[Opening Data extract section]
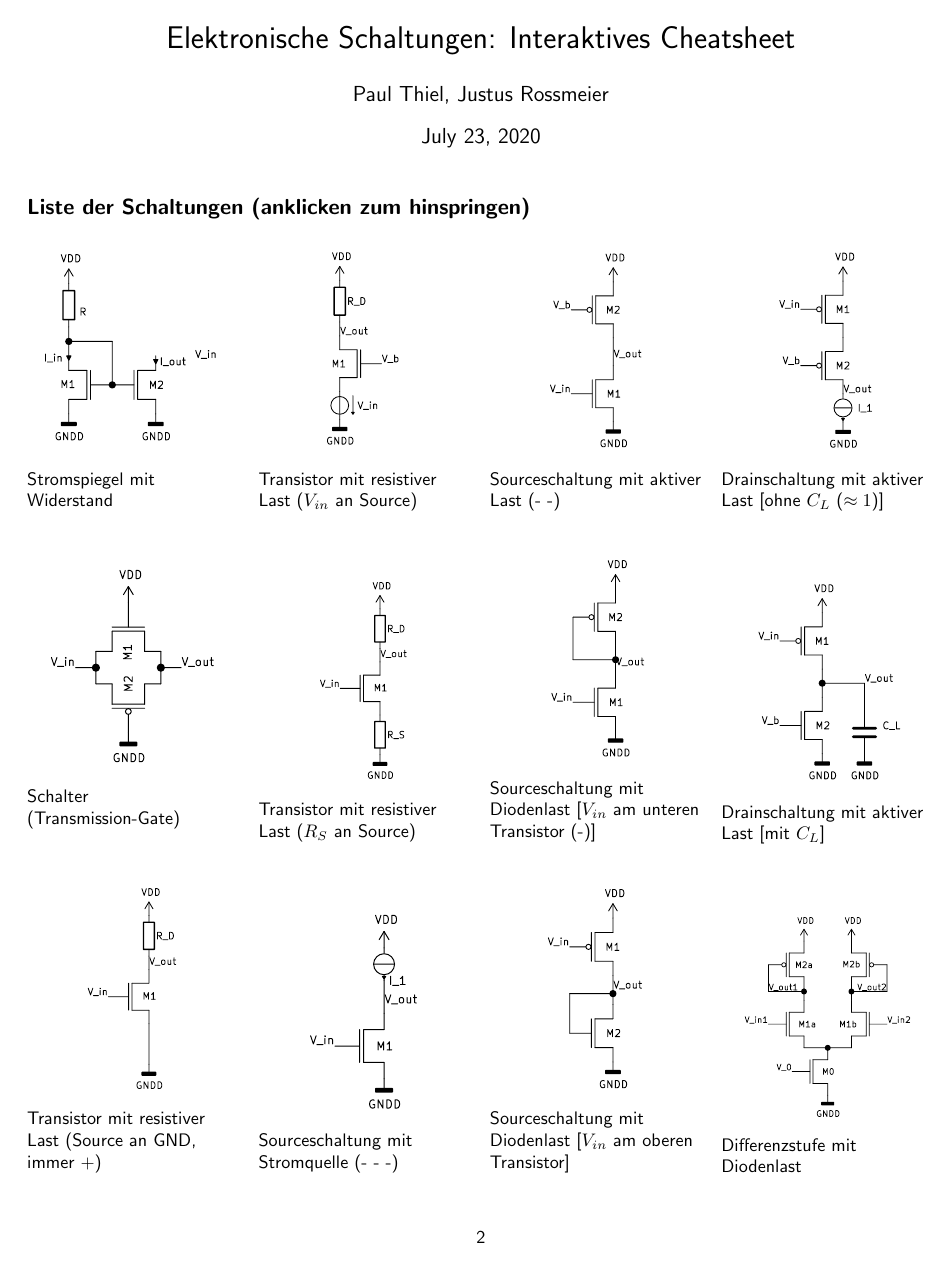
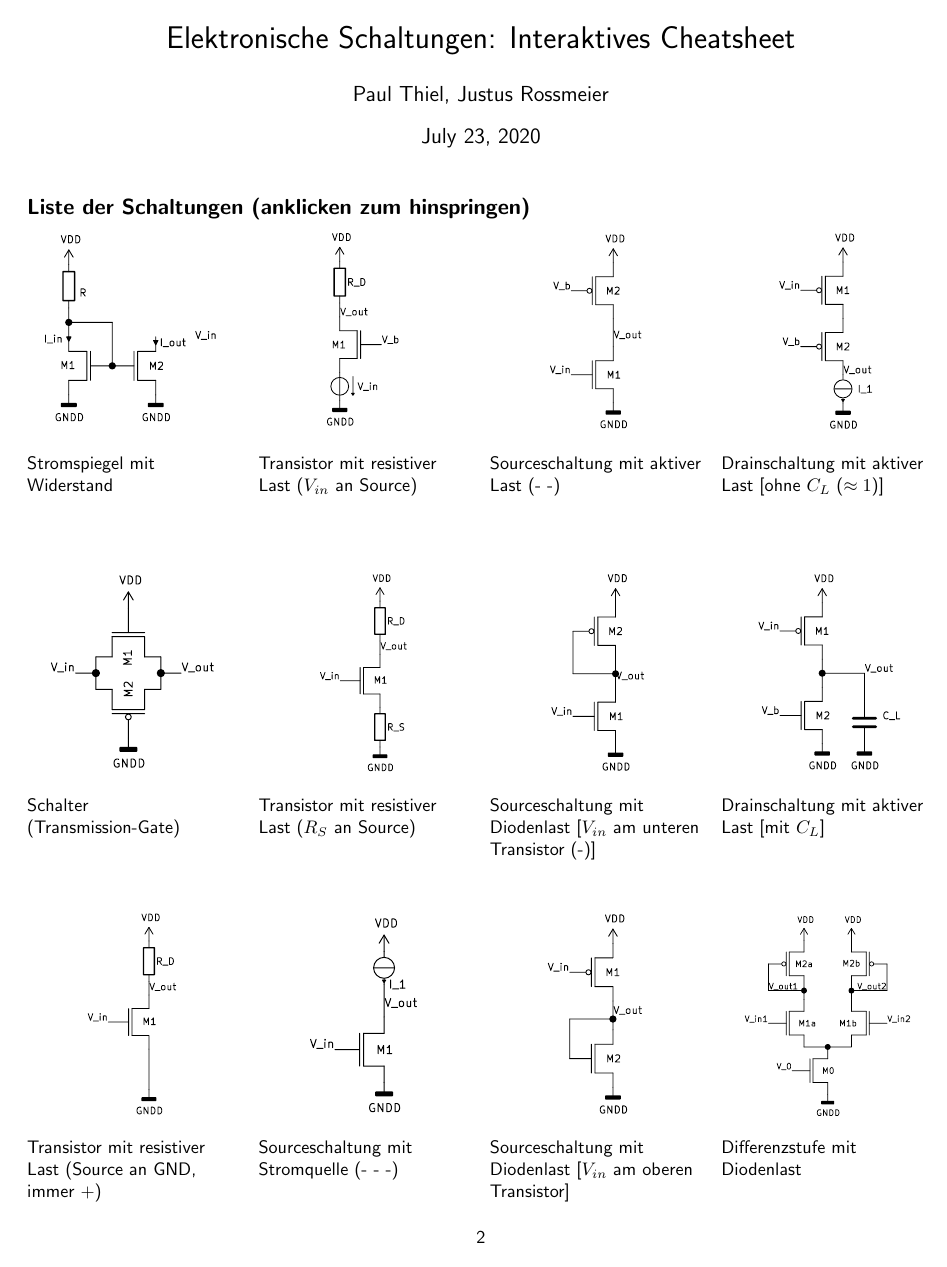
Before and after one commit to DoeringChristian/Elektronische-Schaltungen-1, a LaTeX document (Elektronische-Schaltungen-interaktives-cheatsheet.tex): page 2 of 14 before the commit and page 2 of 15 after it. Compiled offline with pdfLaTeX; a LaTeX package or settings file that is missing is left out.

Commit message:
make table of contents look even nicer

```diff
--- a/Elektronische-Schaltungen-interaktives-cheatsheet.tex
+++ b/Elektronische-Schaltungen-interaktives-cheatsheet.tex
@@ -24,18 +24,19 @@
 \newenvironment{circuit}[2]{%
 	\refstepcounter{circuit}
 	% Content in TOC
-	\addcontentsline{cir}{circuit}
-	{%
-		\parbox{\linewidth}{%
-			\begin{center}%
-				\includegraphics[width=\linewidth,height=\linewidth,keepaspectratio]{#2}%
-			\end{center}%
-			\vspace{-3.8em}\ \\
-			\begin{flushleft}%
-				#1\hfill%
-			\end{flushleft}
-		}%
-		\ \\
+	\addcontentsline{cir}{circuit}{%
+		\parbox[c][\linewidth + 3\baselineskip][c]{\linewidth}{%
+			\parbox[c][\linewidth][c]{\linewidth}{%
+				\begin{center}
+					\includegraphics[width=\linewidth,height=\linewidth,keepaspectratio]{#2}
+				\end{center}
+			}
+			\parbox[c][3\baselineskip][t]{\linewidth}{%
+				\begin{flushleft}
+					#1\hfill
+				\end{flushleft}
+			}
+		}
 	}
 	% Content on page
 	\section{#1}
```
Also changed, not shown: Elektronische-Schaltungen-interaktives-cheatsheet.tex (1 more changed lines).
[Closing Data extract section]
Directions for this task.
Look through the listing above and copy each line with the word "height" in it.

Exercise result.
-				\includegraphics[width=\linewidth,height=\linewidth,keepaspectratio]{#2}%
+					\includegraphics[width=\linewidth,height=\linewidth,keepaspectratio]{#2}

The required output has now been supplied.